» **Aim of the exercise**
Every record below must be retyped exactly, with the pictures left out.

» **Data for analysis**
_ _ _ _ _
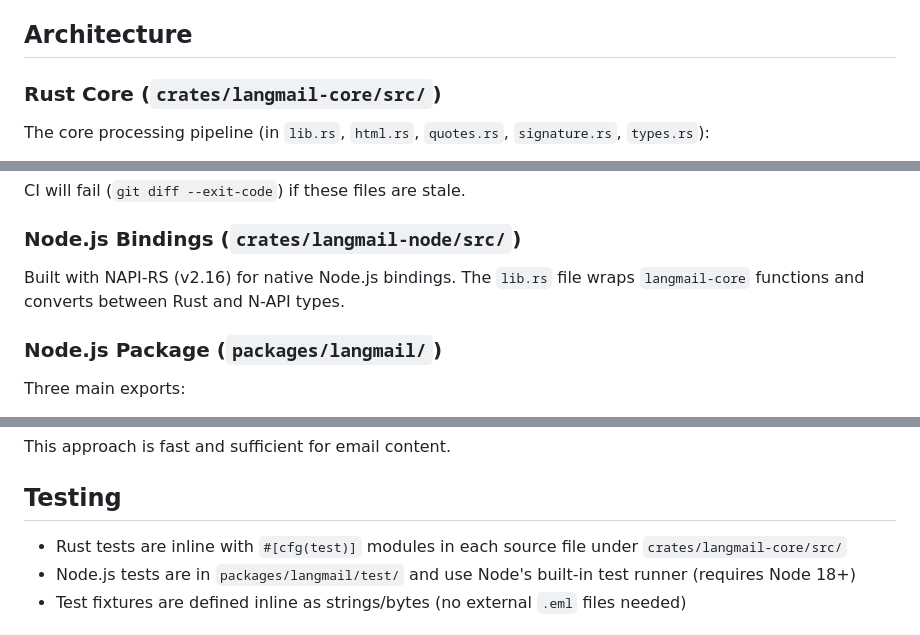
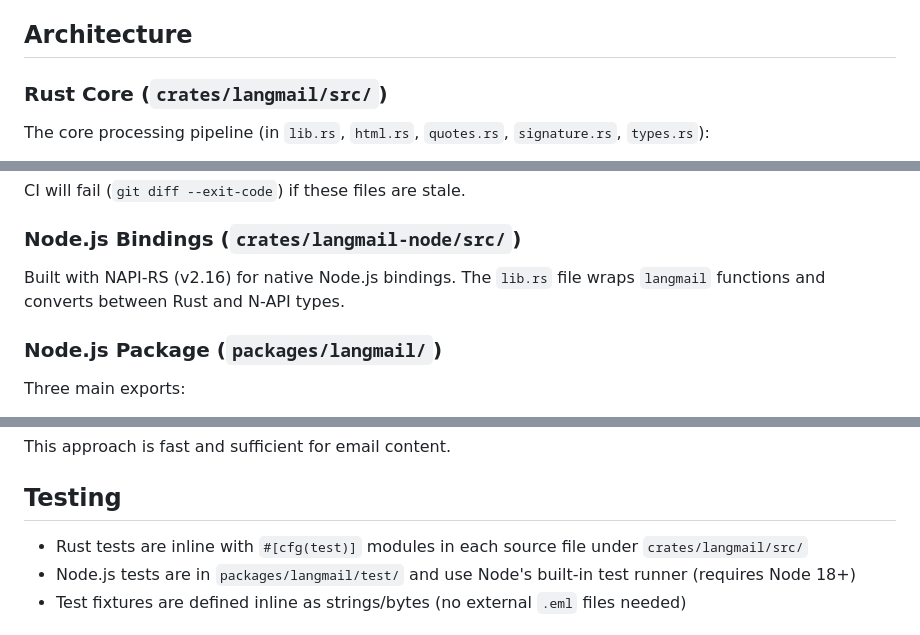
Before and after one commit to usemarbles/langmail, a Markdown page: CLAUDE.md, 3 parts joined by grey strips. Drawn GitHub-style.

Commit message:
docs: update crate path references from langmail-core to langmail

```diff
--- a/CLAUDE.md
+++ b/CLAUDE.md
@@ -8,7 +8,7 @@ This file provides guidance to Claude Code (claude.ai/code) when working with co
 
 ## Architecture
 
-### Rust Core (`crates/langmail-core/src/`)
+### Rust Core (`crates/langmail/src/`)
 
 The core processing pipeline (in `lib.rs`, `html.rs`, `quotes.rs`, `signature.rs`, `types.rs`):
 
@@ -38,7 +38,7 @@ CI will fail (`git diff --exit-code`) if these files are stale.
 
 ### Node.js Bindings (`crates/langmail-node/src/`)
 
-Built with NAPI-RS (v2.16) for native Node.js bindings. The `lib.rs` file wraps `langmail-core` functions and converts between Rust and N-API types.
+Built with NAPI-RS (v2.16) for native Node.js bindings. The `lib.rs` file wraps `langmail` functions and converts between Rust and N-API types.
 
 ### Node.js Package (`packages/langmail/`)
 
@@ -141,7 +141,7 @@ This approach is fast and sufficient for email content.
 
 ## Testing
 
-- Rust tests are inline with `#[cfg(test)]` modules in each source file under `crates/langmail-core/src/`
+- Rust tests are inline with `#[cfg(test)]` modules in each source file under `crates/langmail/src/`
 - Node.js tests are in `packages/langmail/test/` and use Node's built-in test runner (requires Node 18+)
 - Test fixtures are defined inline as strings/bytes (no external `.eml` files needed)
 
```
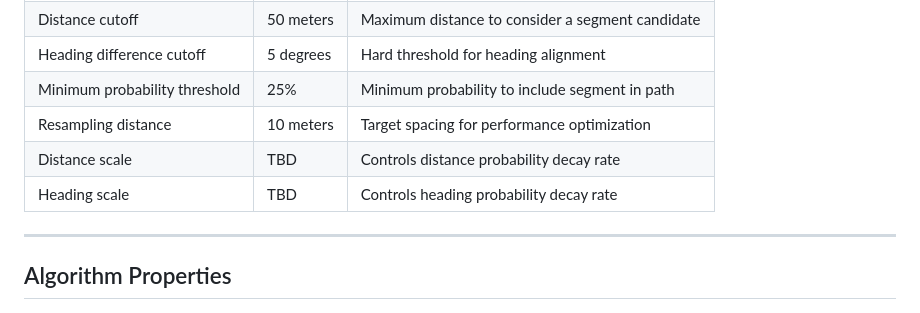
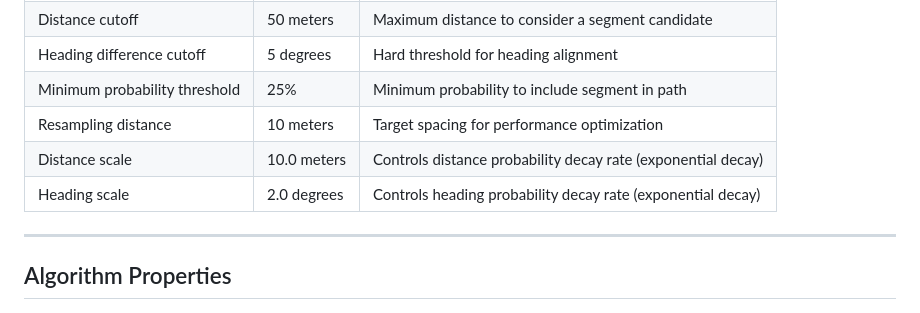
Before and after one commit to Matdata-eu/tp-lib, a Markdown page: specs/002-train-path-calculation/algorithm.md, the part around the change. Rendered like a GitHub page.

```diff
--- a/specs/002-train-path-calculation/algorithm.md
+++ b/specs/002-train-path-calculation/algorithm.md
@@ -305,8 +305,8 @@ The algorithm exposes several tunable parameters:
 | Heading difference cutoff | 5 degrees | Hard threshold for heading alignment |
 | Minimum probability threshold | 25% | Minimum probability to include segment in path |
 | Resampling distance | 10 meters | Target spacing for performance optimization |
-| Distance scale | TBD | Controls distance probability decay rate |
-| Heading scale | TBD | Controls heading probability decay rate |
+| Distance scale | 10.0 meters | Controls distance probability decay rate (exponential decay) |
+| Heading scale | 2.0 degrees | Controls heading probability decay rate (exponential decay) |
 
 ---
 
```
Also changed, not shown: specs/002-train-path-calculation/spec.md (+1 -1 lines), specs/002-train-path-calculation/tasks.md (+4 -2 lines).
_ _ _ _ _
» **Answer space**
Before and after one commit to usemarbles/langmail, a Markdown page: CLAUDE.md, 3 parts joined by grey strips. Drawn GitHub-style.

Commit message:
docs: update crate path references from langmail-core to langmail

```diff
--- a/CLAUDE.md
+++ b/CLAUDE.md
@@ -8,7 +8,7 @@ This file provides guidance to Claude Code (claude.ai/code) when working with co
 
 ## Architecture
 
-### Rust Core (`crates/langmail-core/src/`)
+### Rust Core (`crates/langmail/src/`)
 
 The core processing pipeline (in `lib.rs`, `html.rs`, `quotes.rs`, `signature.rs`, `types.rs`):
 
@@ -38,7 +38,7 @@ CI will fail (`git diff --exit-code`) if these files are stale.
 
 ### Node.js Bindings (`crates/langmail-node/src/`)
 
-Built with NAPI-RS (v2.16) for native Node.js bindings. The `lib.rs` file wraps `langmail-core` functions and converts between Rust and N-API types.
+Built with NAPI-RS (v2.16) for native Node.js bindings. The `lib.rs` file wraps `langmail` functions and converts between Rust and N-API types.
 
 ### Node.js Package (`packages/langmail/`)
 
@@ -141,7 +141,7 @@ This approach is fast and sufficient for email content.
 
 ## Testing
 
-- Rust tests are inline with `#[cfg(test)]` modules in each source file under `crates/langmail-core/src/`
+- Rust tests are inline with `#[cfg(test)]` modules in each source file under `crates/langmail/src/`
 - Node.js tests are in `packages/langmail/test/` and use Node's built-in test runner (requires Node 18+)
 - Test fixtures are defined inline as strings/bytes (no external `.eml` files needed)
 
```
Before and after one commit to Matdata-eu/tp-lib, a Markdown page: specs/002-train-path-calculation/algorithm.md, the part around the change. Rendered like a GitHub page.

```diff
--- a/specs/002-train-path-calculation/algorithm.md
+++ b/specs/002-train-path-calculation/algorithm.md
@@ -305,8 +305,8 @@ The algorithm exposes several tunable parameters:
 | Heading difference cutoff | 5 degrees | Hard threshold for heading alignment |
 | Minimum probability threshold | 25% | Minimum probability to include segment in path |
 | Resampling distance | 10 meters | Target spacing for performance optimization |
-| Distance scale | TBD | Controls distance probability decay rate |
-| Heading scale | TBD | Controls heading probability decay rate |
+| Distance scale | 10.0 meters | Controls distance probability decay rate (exponential decay) |
+| Heading scale | 2.0 degrees | Controls heading probability decay rate (exponential decay) |
 
 ---
 
```
Also changed, not shown: specs/002-train-path-calculation/spec.md (+1 -1 lines), specs/002-train-path-calculation/tasks.md (+4 -2 lines).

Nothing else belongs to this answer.